Work instruction
Apart from the images, the records below need to be copied exactly.

Material supplied
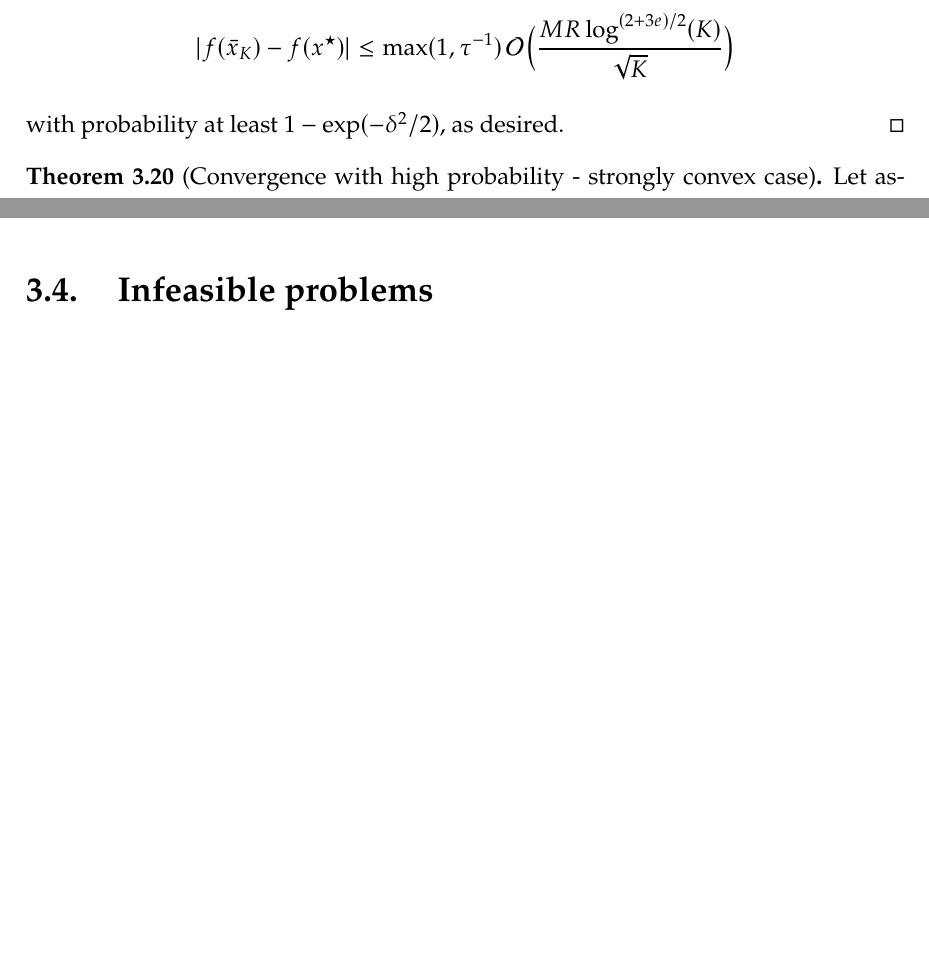
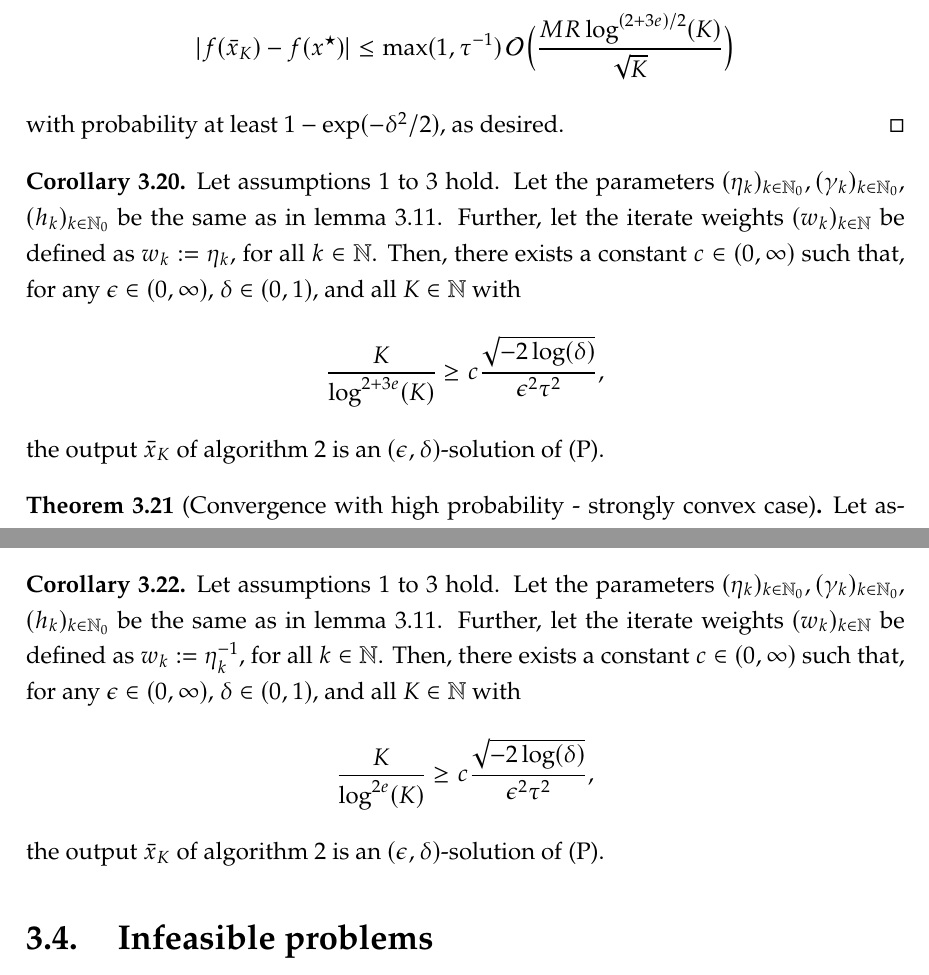
Before and after one commit to amlava/thesis, a LaTeX thesis (thesis/main.tex, which reads thesis/sec/chapter3.tex): two parts of pages 65 and 69 of 75, joined at a grey line, cut so that both start at the same text, the shorter picture padded with empty space. Compiled offline with pdfLaTeX.

Commit message:
epsilon-delta solution result

```diff
--- a/thesis/sec/chapter3.tex
+++ b/thesis/sec/chapter3.tex
@@ -2417,6 +2417,22 @@ the almost-sure bounds we derived in the previous sections.
     with probability at least $1 - \exp(-\delta^2/2)$, as desired.
 \end{proof}
 
+\begin{corollary}
+    Let \cref{ass:basic-assumptions,ass:compact-support-without-zero,ass:slater-point} hold.
+    Let the parameters $(\eta_k)_{k\in\N_0}, (\gamma_k)_{k\in\N_0}$, $(h_k)_{k\in\N_0}$
+    be the same as in \cref{lem:parameters-for-convex-case}.
+    Further, let the iterate weights $(w_k)_{k\in\N}$
+    be defined as $w_k := \eta_k$, for all $k\in\N$.
+    Then, there exists a constant
+    $c\in(0,\infty)$ such that, for any $\epsilon\in(0,\infty)$, $\delta\in(0,1)$,
+    and all $K\in\N$ with
+    \[
+        \frac{K}{\log^{2+3e}(K)} \geq c\frac{\sqrt{-2\log(\delta)}}{\epsilon^2\tau^2},
+    \]
+    the output $\bar{x}_K$ of \cref{alg:seqprox-sgd} is an $(\epsilon, \delta)$-solution of
+    \eqref{eq:main-problem-copy}.
+\end{corollary}
+
 \begin{theorem}[Convergence with high probability - strongly convex case]
     \label{thm:convergence-with-high-probability}
     Let \cref{ass:basic-assumptions,ass:compact-support-without-zero,ass:slater-point}
@@ -2696,6 +2712,22 @@ the almost-sure bounds we derived in the previous sections.
     with probability at least $1 - \exp(-\delta^2/2)$, as desired.
 \end{proof}
 
+\begin{corollary}
+    Let \cref{ass:basic-assumptions,ass:compact-support-without-zero,ass:slater-point} hold.
+    Let the parameters $(\eta_k)_{k\in\N_0}, (\gamma_k)_{k\in\N_0}$, $(h_k)_{k\in\N_0}$
+    be the same as in \cref{lem:parameters-for-convex-case}.
+    Further, let the iterate weights $(w_k)_{k\in\N}$
+    be defined as $w_k := \eta_k^{-1}$, for all $k\in\N$.
+    Then, there exists a constant
+    $c\in(0,\infty)$ such that, for any $\epsilon\in(0,\infty)$, $\delta\in(0,1)$,
+    and all $K\in\N$ with
+    \[
+        \frac{K}{\log^{2e}(K)} \geq c\frac{\sqrt{-2\log(\delta)}}{\epsilon^2\tau^2},
+    \]
+    the output $\bar{x}_K$ of \cref{alg:seqprox-sgd} is an $(\epsilon, \delta)$-solution of
+    \eqref{eq:main-problem-copy}.
+\end{corollary}
+
 \section{Infeasible problems}
 
 As we have seen in the SVM example (\textcolor{red}{TODO}), some problems
```
Also changed, not shown: thesis/main.pdf.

Answer space
Before and after one commit to amlava/thesis, a LaTeX thesis (thesis/main.tex, which reads thesis/sec/chapter3.tex): two parts of pages 65 and 69 of 75, joined at a grey line, cut so that both start at the same text, the shorter picture padded with empty space. Compiled offline with pdfLaTeX.

Commit message:
epsilon-delta solution result

```diff
--- a/thesis/sec/chapter3.tex
+++ b/thesis/sec/chapter3.tex
@@ -2417,6 +2417,22 @@ the almost-sure bounds we derived in the previous sections.
     with probability at least $1 - \exp(-\delta^2/2)$, as desired.
 \end{proof}
 
+\begin{corollary}
+    Let \cref{ass:basic-assumptions,ass:compact-support-without-zero,ass:slater-point} hold.
+    Let the parameters $(\eta_k)_{k\in\N_0}, (\gamma_k)_{k\in\N_0}$, $(h_k)_{k\in\N_0}$
+    be the same as in \cref{lem:parameters-for-convex-case}.
+    Further, let the iterate weights $(w_k)_{k\in\N}$
+    be defined as $w_k := \eta_k$, for all $k\in\N$.
+    Then, there exists a constant
+    $c\in(0,\infty)$ such that, for any $\epsilon\in(0,\infty)$, $\delta\in(0,1)$,
+    and all $K\in\N$ with
+    \[
+        \frac{K}{\log^{2+3e}(K)} \geq c\frac{\sqrt{-2\log(\delta)}}{\epsilon^2\tau^2},
+    \]
+    the output $\bar{x}_K$ of \cref{alg:seqprox-sgd} is an $(\epsilon, \delta)$-solution of
+    \eqref{eq:main-problem-copy}.
+\end{corollary}
+
 \begin{theorem}[Convergence with high probability - strongly convex case]
     \label{thm:convergence-with-high-probability}
     Let \cref{ass:basic-assumptions,ass:compact-support-without-zero,ass:slater-point}
@@ -2696,6 +2712,22 @@ the almost-sure bounds we derived in the previous sections.
     with probability at least $1 - \exp(-\delta^2/2)$, as desired.
 \end{proof}
 
+\begin{corollary}
+    Let \cref{ass:basic-assumptions,ass:compact-support-without-zero,ass:slater-point} hold.
+    Let the parameters $(\eta_k)_{k\in\N_0}, (\gamma_k)_{k\in\N_0}$, $(h_k)_{k\in\N_0}$
+    be the same as in \cref{lem:parameters-for-convex-case}.
+    Further, let the iterate weights $(w_k)_{k\in\N}$
+    be defined as $w_k := \eta_k^{-1}$, for all $k\in\N$.
+    Then, there exists a constant
+    $c\in(0,\infty)$ such that, for any $\epsilon\in(0,\infty)$, $\delta\in(0,1)$,
+    and all $K\in\N$ with
+    \[
+        \frac{K}{\log^{2e}(K)} \geq c\frac{\sqrt{-2\log(\delta)}}{\epsilon^2\tau^2},
+    \]
+    the output $\bar{x}_K$ of \cref{alg:seqprox-sgd} is an $(\epsilon, \delta)$-solution of
+    \eqref{eq:main-problem-copy}.
+\end{corollary}
+
 \section{Infeasible problems}
 
 As we have seen in the SVM example (\textcolor{red}{TODO}), some problems
```
Also changed, not shown: thesis/main.pdf.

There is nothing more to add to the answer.